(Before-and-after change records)

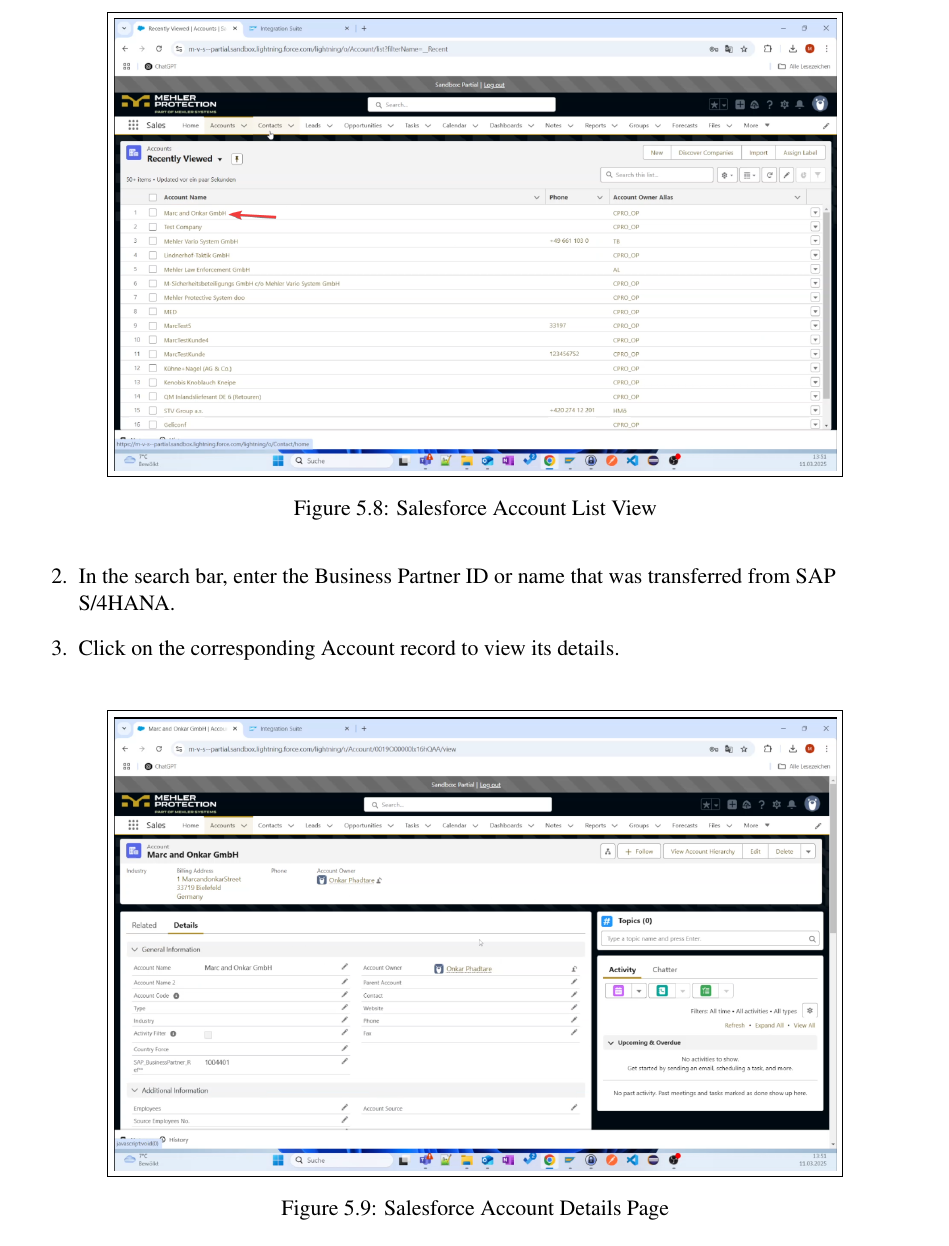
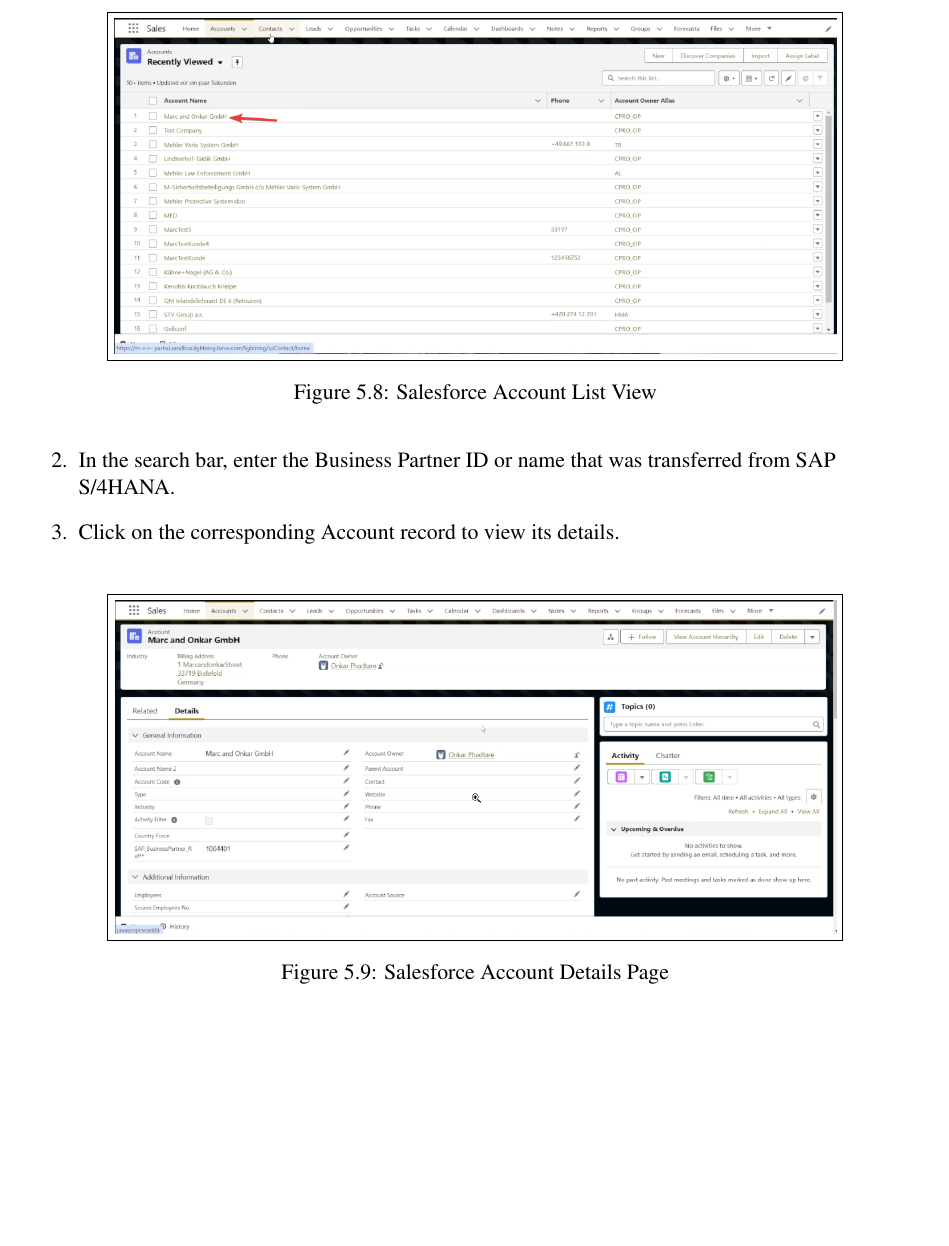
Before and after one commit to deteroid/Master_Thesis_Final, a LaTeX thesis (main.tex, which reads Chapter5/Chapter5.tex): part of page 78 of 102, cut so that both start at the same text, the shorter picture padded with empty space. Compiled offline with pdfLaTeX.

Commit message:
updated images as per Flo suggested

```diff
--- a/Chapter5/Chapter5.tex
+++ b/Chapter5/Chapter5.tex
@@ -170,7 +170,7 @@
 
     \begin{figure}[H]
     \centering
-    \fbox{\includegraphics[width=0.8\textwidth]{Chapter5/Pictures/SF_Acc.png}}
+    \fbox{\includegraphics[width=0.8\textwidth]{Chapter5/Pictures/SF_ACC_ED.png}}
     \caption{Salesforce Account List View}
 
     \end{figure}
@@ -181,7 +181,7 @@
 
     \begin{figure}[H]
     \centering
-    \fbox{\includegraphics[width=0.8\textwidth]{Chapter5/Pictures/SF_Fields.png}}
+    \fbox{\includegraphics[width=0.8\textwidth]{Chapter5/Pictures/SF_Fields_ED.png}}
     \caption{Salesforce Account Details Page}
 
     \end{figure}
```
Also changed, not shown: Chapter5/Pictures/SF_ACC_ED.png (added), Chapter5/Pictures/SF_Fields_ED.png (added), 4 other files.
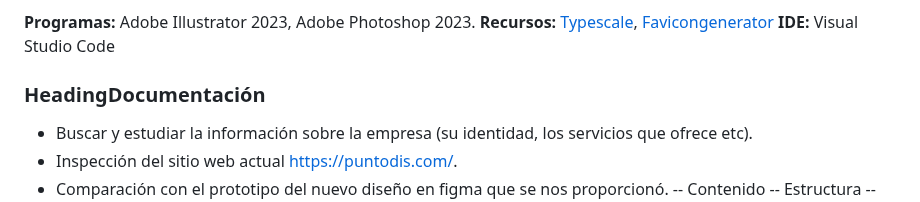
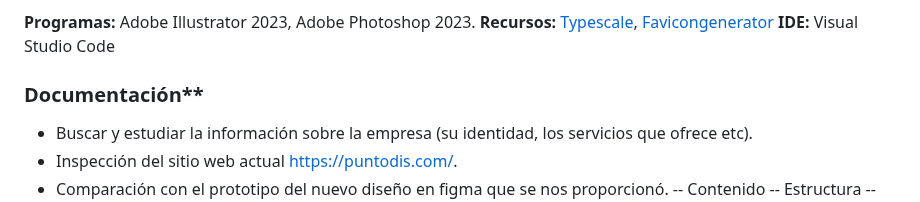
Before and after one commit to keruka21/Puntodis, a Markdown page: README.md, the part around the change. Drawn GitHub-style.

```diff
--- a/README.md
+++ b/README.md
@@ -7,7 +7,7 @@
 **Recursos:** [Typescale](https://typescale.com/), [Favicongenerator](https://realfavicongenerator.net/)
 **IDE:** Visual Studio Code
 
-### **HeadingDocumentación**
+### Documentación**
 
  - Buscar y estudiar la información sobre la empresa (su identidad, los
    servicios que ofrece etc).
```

> How to complete this task
Please repeat the records above exactly, omitting any pictures they contain.

> Written response
Before and after one commit to deteroid/Master_Thesis_Final, a LaTeX thesis (main.tex, which reads Chapter5/Chapter5.tex): part of page 78 of 102, cut so that both start at the same text, the shorter picture padded with empty space. Compiled offline with pdfLaTeX.

Commit message:
updated images as per Flo suggested

```diff
--- a/Chapter5/Chapter5.tex
+++ b/Chapter5/Chapter5.tex
@@ -170,7 +170,7 @@
 
     \begin{figure}[H]
     \centering
-    \fbox{\includegraphics[width=0.8\textwidth]{Chapter5/Pictures/SF_Acc.png}}
+    \fbox{\includegraphics[width=0.8\textwidth]{Chapter5/Pictures/SF_ACC_ED.png}}
     \caption{Salesforce Account List View}
 
     \end{figure}
@@ -181,7 +181,7 @@
 
     \begin{figure}[H]
     \centering
-    \fbox{\includegraphics[width=0.8\textwidth]{Chapter5/Pictures/SF_Fields.png}}
+    \fbox{\includegraphics[width=0.8\textwidth]{Chapter5/Pictures/SF_Fields_ED.png}}
     \caption{Salesforce Account Details Page}
 
     \end{figure}
```
Also changed, not shown: Chapter5/Pictures/SF_ACC_ED.png (added), Chapter5/Pictures/SF_Fields_ED.png (added), 4 other files.
Before and after one commit to keruka21/Puntodis, a Markdown page: README.md, the part around the change. Drawn GitHub-style.

```diff
--- a/README.md
+++ b/README.md
@@ -7,7 +7,7 @@
 **Recursos:** [Typescale](https://typescale.com/), [Favicongenerator](https://realfavicongenerator.net/)
 **IDE:** Visual Studio Code
 
-### **HeadingDocumentación**
+### Documentación**
 
  - Buscar y estudiar la información sobre la empresa (su identidad, los
    servicios que ofrece etc).
```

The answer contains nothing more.